[MATERIAL FOR THIS EXERCISE — start]

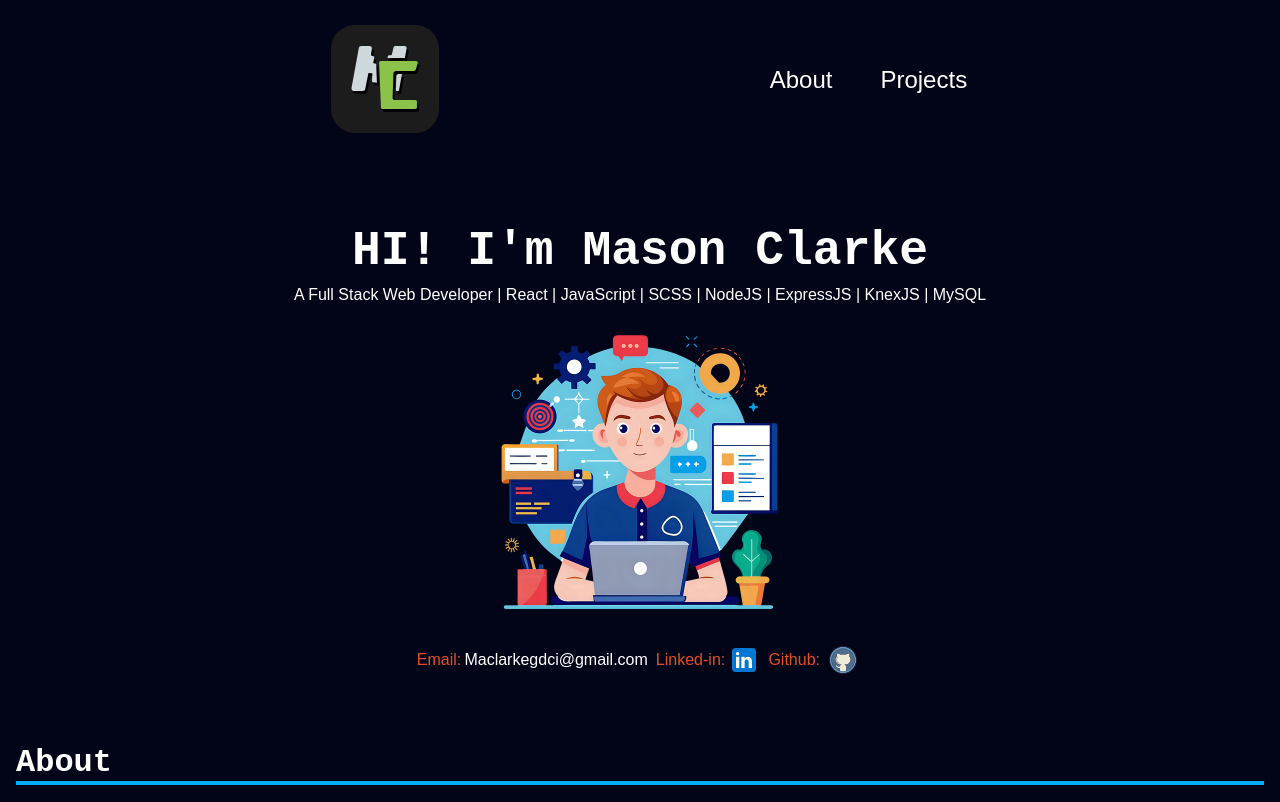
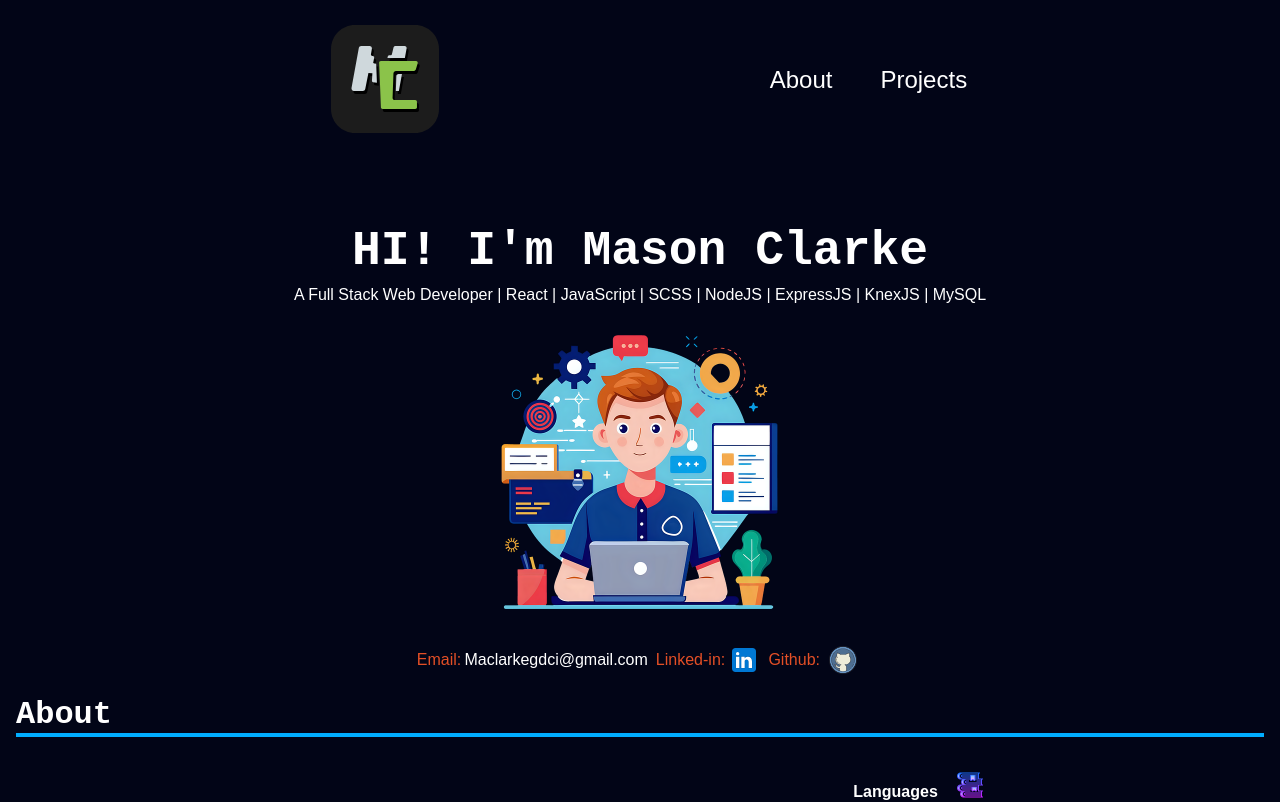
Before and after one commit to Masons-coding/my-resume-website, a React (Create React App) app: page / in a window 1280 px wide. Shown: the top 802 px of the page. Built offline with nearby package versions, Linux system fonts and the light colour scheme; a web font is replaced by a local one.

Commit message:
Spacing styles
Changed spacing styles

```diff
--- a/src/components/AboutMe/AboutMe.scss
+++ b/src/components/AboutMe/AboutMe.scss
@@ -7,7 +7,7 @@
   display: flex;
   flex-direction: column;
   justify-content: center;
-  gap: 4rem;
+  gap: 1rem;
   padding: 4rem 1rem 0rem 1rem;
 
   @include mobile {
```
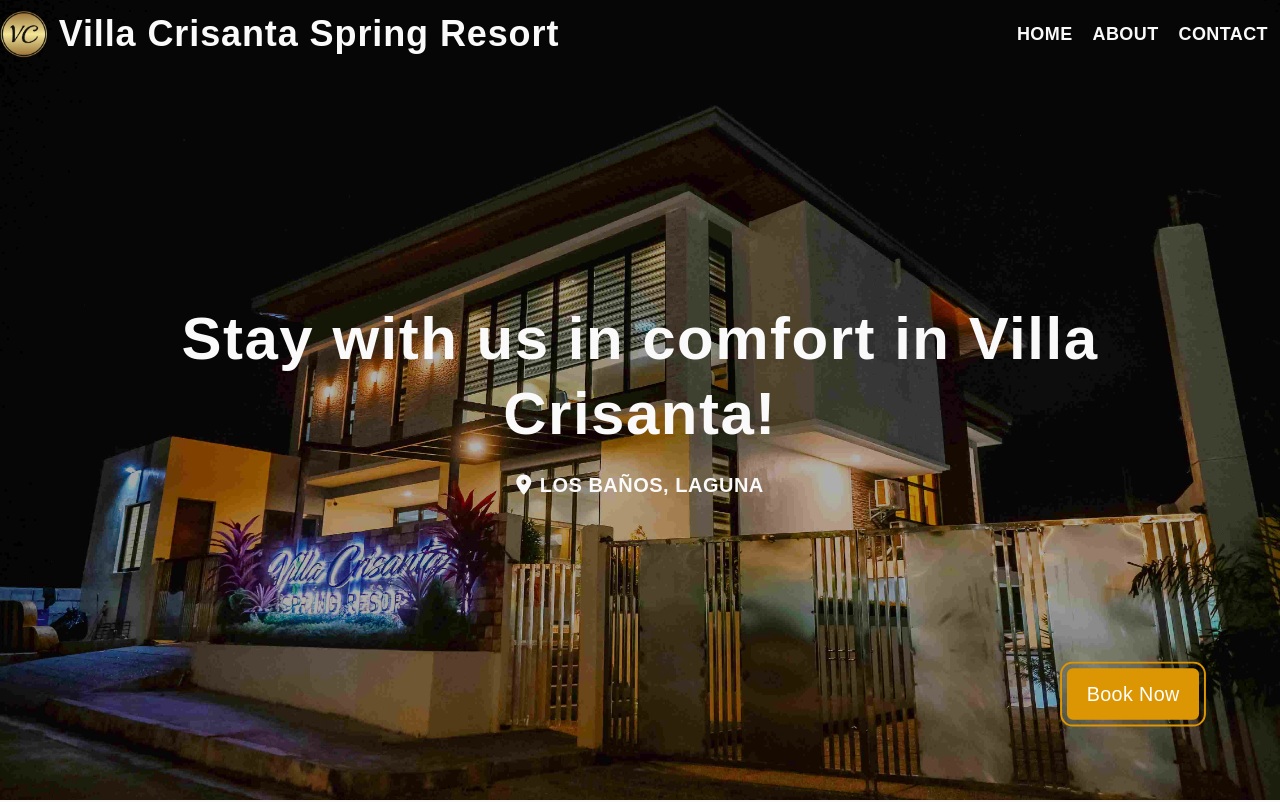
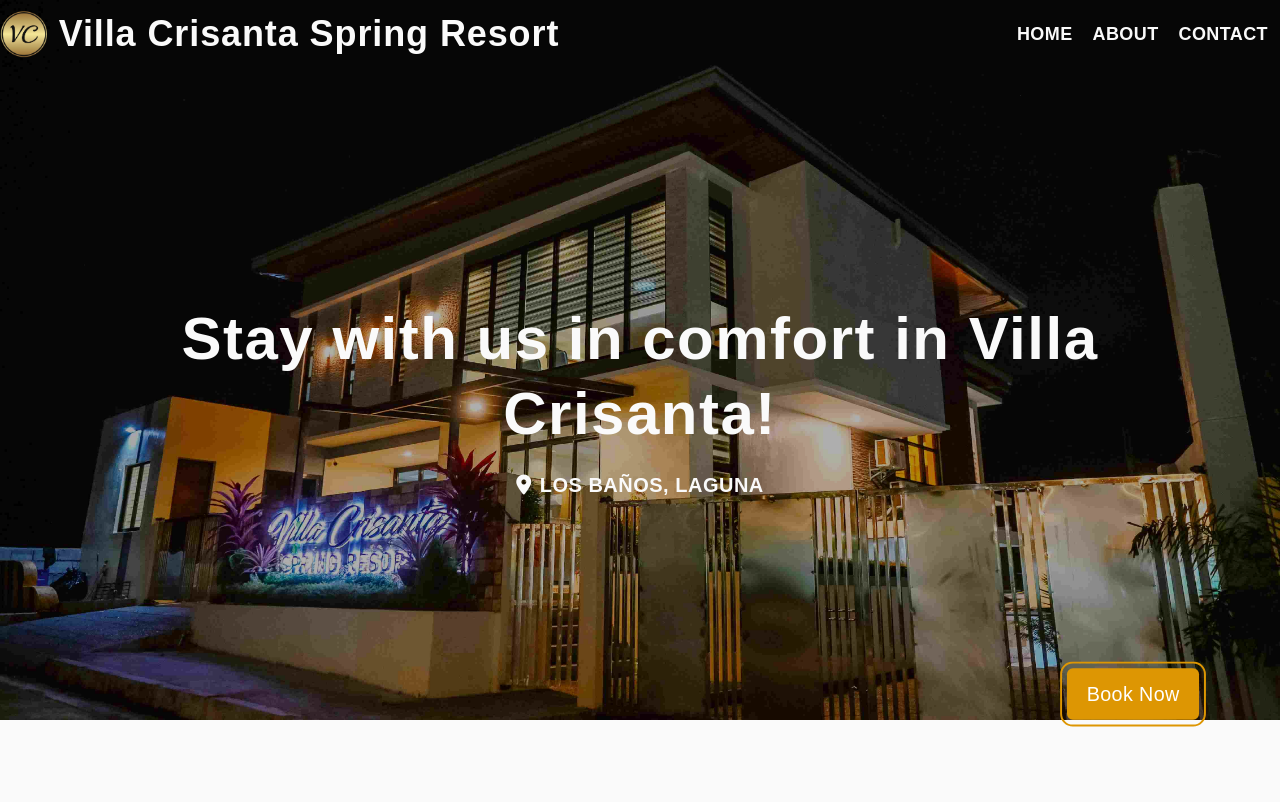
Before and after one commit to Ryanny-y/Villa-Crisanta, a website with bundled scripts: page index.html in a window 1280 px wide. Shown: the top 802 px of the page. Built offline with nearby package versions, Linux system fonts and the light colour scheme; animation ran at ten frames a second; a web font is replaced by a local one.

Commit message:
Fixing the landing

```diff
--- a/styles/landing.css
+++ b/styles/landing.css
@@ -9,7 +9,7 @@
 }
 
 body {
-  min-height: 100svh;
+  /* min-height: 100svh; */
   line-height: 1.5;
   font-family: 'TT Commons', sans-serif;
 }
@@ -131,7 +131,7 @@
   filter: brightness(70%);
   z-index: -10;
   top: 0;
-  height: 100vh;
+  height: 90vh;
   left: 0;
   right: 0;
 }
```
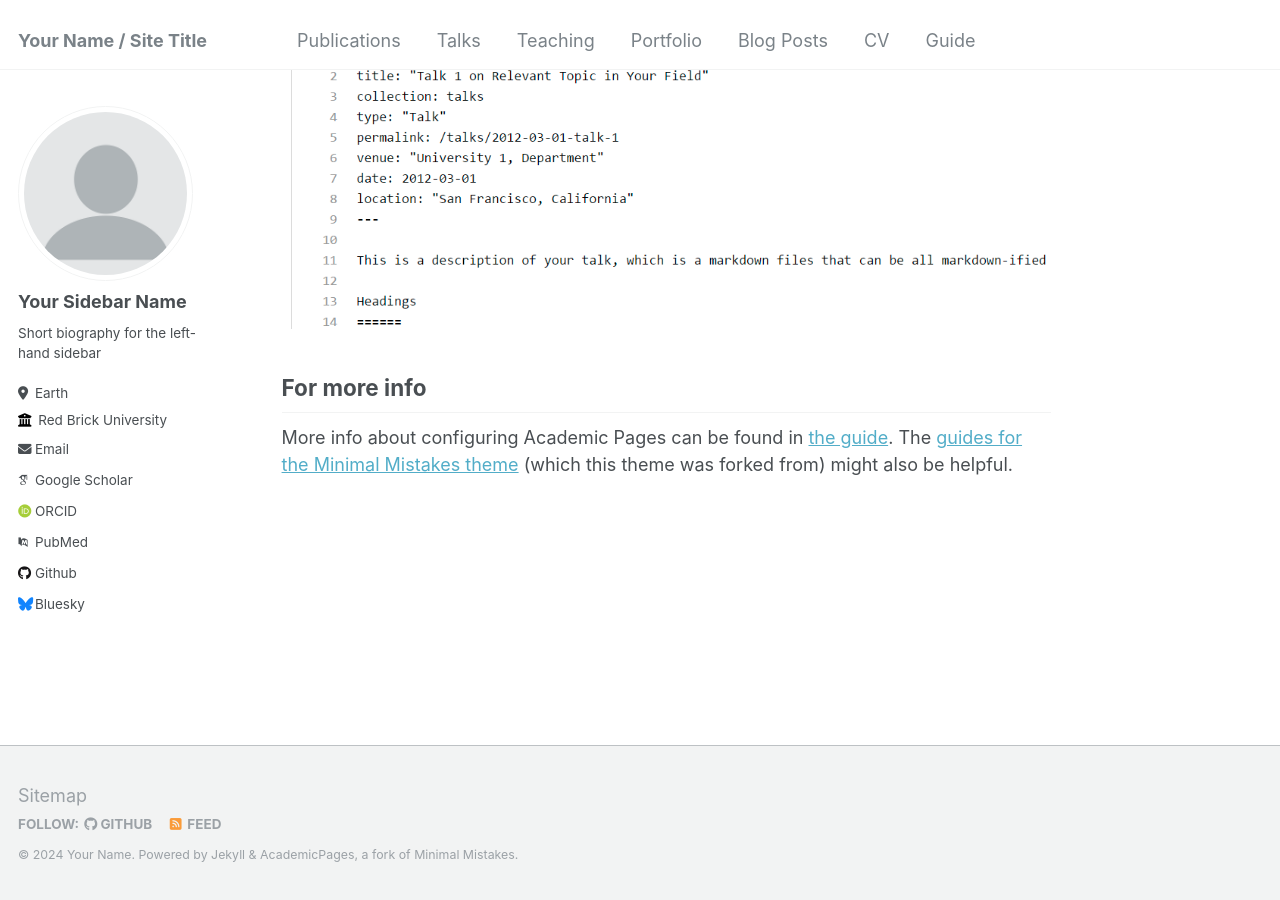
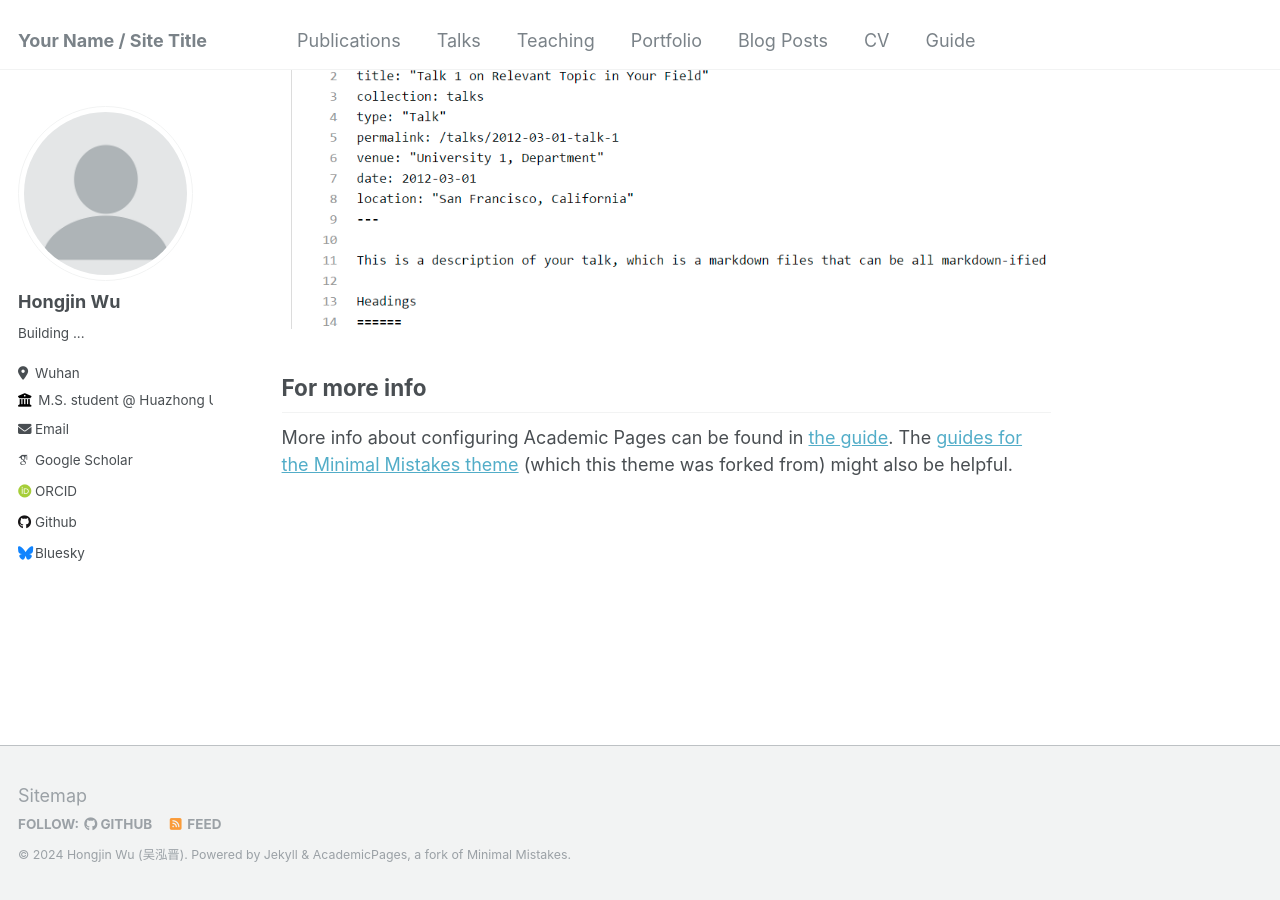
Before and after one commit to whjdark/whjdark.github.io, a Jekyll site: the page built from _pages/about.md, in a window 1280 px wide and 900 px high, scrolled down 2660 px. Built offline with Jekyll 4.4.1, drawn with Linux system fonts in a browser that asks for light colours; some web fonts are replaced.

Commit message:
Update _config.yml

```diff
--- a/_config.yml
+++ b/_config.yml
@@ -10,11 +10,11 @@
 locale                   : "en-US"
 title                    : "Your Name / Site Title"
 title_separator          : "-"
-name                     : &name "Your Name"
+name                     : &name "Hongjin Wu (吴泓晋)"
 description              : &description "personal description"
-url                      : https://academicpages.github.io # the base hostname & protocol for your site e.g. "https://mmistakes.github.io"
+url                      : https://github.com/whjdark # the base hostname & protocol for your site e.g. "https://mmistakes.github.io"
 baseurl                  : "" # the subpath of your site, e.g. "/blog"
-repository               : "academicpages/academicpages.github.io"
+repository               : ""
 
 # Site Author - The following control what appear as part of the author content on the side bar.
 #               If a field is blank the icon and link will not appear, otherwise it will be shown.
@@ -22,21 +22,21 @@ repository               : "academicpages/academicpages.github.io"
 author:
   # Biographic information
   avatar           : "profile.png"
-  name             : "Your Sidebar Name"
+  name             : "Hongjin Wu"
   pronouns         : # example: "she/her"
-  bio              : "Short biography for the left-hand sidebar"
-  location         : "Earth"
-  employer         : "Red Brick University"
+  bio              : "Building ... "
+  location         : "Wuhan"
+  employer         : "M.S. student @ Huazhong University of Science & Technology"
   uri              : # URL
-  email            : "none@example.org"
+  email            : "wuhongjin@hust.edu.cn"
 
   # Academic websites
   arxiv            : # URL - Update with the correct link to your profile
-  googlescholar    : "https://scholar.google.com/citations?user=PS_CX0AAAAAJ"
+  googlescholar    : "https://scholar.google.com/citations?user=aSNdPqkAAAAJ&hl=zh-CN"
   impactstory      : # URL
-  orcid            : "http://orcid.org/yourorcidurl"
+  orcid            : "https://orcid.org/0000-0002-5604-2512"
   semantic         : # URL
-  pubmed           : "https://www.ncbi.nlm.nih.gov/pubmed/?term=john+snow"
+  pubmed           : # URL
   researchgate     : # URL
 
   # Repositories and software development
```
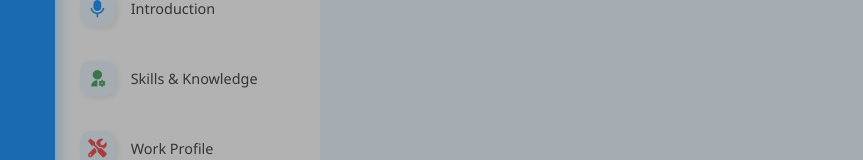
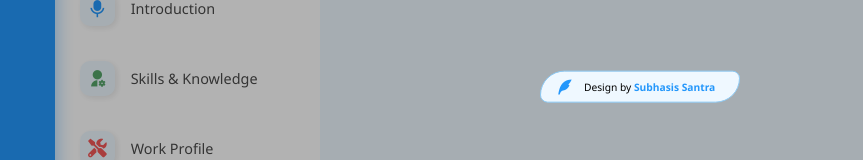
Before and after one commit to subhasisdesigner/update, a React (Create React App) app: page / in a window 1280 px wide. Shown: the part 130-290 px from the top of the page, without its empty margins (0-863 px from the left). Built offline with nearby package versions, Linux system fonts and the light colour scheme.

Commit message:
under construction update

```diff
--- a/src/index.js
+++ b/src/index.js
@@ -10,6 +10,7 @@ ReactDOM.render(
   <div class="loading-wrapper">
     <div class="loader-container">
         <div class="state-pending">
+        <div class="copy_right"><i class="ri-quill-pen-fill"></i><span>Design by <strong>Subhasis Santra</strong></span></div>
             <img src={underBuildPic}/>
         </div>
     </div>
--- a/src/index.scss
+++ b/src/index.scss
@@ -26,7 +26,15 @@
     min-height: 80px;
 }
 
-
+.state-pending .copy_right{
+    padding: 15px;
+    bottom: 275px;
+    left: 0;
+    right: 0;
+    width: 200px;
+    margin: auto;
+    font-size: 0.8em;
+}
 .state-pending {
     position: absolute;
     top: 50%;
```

[MATERIAL FOR THIS EXERCISE — finish]

• **REQUIREMENT**
When a line among the entries above contains "height", copy it.

• **OUTPUT FOR THIS EXERCISE**
-  min-height: 100svh;
+  /* min-height: 100svh; */
   line-height: 1.5;
-  height: 100vh;
+  height: 90vh;
     min-height: 80px;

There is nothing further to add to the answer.